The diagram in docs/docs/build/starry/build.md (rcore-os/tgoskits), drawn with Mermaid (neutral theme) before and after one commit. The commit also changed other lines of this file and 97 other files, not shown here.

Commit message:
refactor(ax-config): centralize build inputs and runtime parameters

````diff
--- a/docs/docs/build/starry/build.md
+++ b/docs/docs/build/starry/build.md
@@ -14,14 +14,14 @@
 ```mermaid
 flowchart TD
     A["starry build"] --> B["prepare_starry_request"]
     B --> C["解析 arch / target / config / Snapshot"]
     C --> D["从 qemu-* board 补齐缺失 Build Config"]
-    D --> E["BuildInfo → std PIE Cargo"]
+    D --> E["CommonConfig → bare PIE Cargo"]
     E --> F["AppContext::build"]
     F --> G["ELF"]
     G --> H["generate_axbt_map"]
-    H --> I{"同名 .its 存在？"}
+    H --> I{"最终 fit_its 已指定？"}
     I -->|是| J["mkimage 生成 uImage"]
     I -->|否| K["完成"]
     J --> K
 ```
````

==

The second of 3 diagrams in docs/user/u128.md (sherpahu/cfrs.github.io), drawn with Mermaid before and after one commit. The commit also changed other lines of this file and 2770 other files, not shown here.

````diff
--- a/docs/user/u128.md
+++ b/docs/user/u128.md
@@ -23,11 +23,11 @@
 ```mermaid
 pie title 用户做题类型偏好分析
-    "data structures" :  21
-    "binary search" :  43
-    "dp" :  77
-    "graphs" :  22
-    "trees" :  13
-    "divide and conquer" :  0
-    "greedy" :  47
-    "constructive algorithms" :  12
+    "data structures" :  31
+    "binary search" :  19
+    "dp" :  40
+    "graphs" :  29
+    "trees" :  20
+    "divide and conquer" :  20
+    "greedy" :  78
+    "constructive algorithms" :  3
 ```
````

What needs to be done =
A count is needed of the lines above that hold the word "this"; give that count and no other text.

Exercise response =
2